Srishti Institute of Art, Design and Technology
Campus Full time 2 years July 2018 India Bangalore

Access to land is a key determinant of livelihood security, and it is becoming highly contested in rural and urban areas. Increasingly, livelihoods based directly on land are becoming precarious; and land for the basic necessity of housing is also becoming unaffordable. In the last two decades, we have witnessed changes in the pattern of investments and the nature of industrialization, growth of the service sector, rapid urbanization, agrarian distress, and rather polarized environmental debates. These changes have added a new dimension to the set of relationships that have previously determined ownership of land, work based on land including labor, the environmental quality of land, and food security. The increasing commodification of land is contributing to widening inequalities in rural and urban communities. Moreover “livelihoods” are also being fetishized in many State and non-State interventions, where people are viewed only as beneficiaries, and not as real actors with their own sense of agency. [+]

M.A. in Land & Livelihood Studies

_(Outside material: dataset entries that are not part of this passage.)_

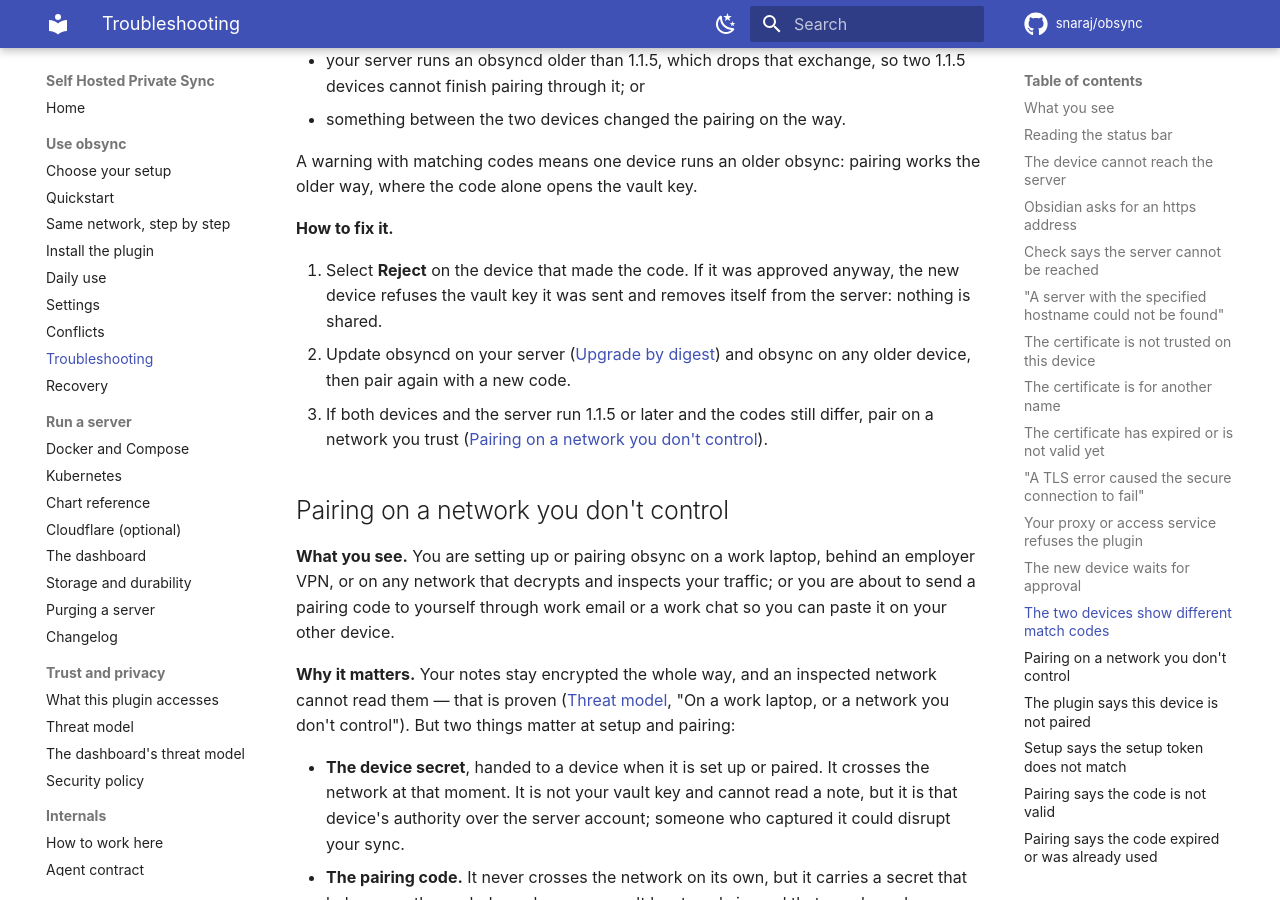
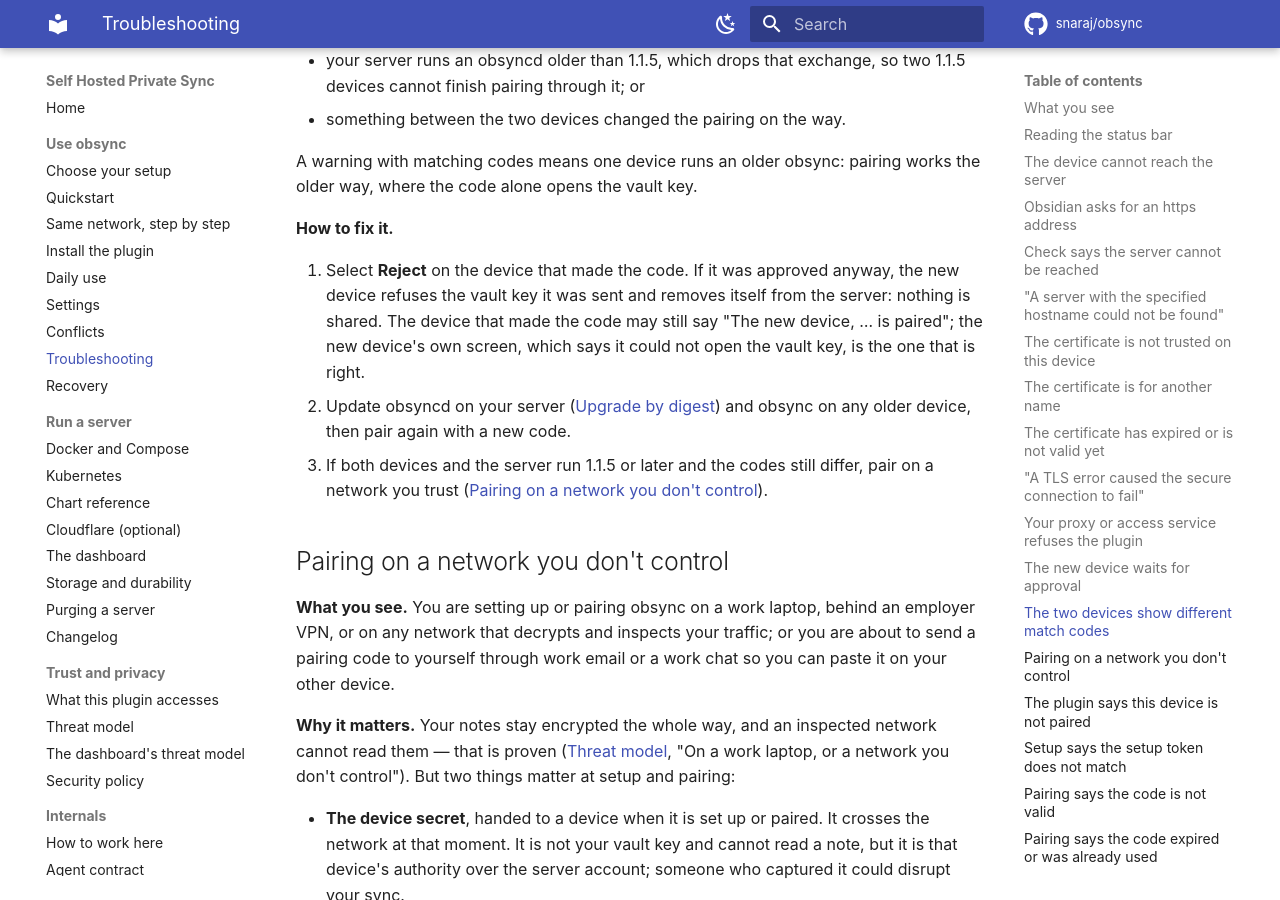
Before and after one commit to snaraj/obsync, an MkDocs documentation site: the page built from docs/troubleshooting.md, in a window 1280 px wide and 900 px high, scrolled down 14163 px. Built offline with MkDocs 1.6.1 and Material for MkDocs 9.7.7, drawn with Linux system fonts in a browser that asks for light colours; comment, search, counter and statistics services are not loaded.

Commit message:
docs: the creator can still say "paired" when the new device refused the key
Live on 64abf24 (two 1.1.5 devices on a 1.1.4 server, lab leg B3f), an
approval given despite different match codes ended with the new device
refusing the legacy envelope and removing itself, while the device that made
the code announced "The new device, … is paired: it holds the vault key now."
The creator declares paired when the server reports the envelope collected; it
cannot see that the new device failed to open it. The troubleshooting entry for
different match codes now says which screen to believe. The behaviour itself is
raised with the owner-level skew decision in the lane hand-off.

Tests. Contract suites 845 OK.

Lines: docs +3/-1.

- Opus5.5

```diff
--- a/docs/troubleshooting.md
+++ b/docs/troubleshooting.md
@@ -462,7 +462,9 @@
 
 1. Select **Reject** on the device that made the code. If it was approved
    anyway, the new device refuses the vault key it was sent and removes itself
-   from the server: nothing is shared.
+   from the server: nothing is shared. The device that made the code may still
+   say "The new device, … is paired"; the new device's own screen, which says
+   it could not open the vault key, is the one that is right.
 2. Update obsyncd on your server ([Upgrade by digest](server.md#upgrade-by-digest))
    and obsync on any older device, then pair again with a new code.
 3. If both devices and the server run 1.1.5 or later and the codes still
```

Access to land is a key determinant of livelihood security, and it is becoming highly contested in rural and urban areas. Increasingly, livelihoods based directly on land are becoming precarious; and land for the basic necessity of housing is also becoming unaffordable. In the last two decades, we have witnessed changes in the pattern of investments and the nature of industrialization, growth of the service sector, rapid urbanization, agrarian distress, and rather polarized environmental debates.

These changes have added a new dimension to the set of relationships that have previously determined ownership of land, work based on land including labor, the environmental quality of land, and food security. The increasing commodification of land is contributing to widening inequalities in rural and urban communities. Moreover “livelihoods” are also being fetishized in many State and non-State interventions, where people are viewed only as beneficiaries, and not as real actors with their own sense of agency.... [-]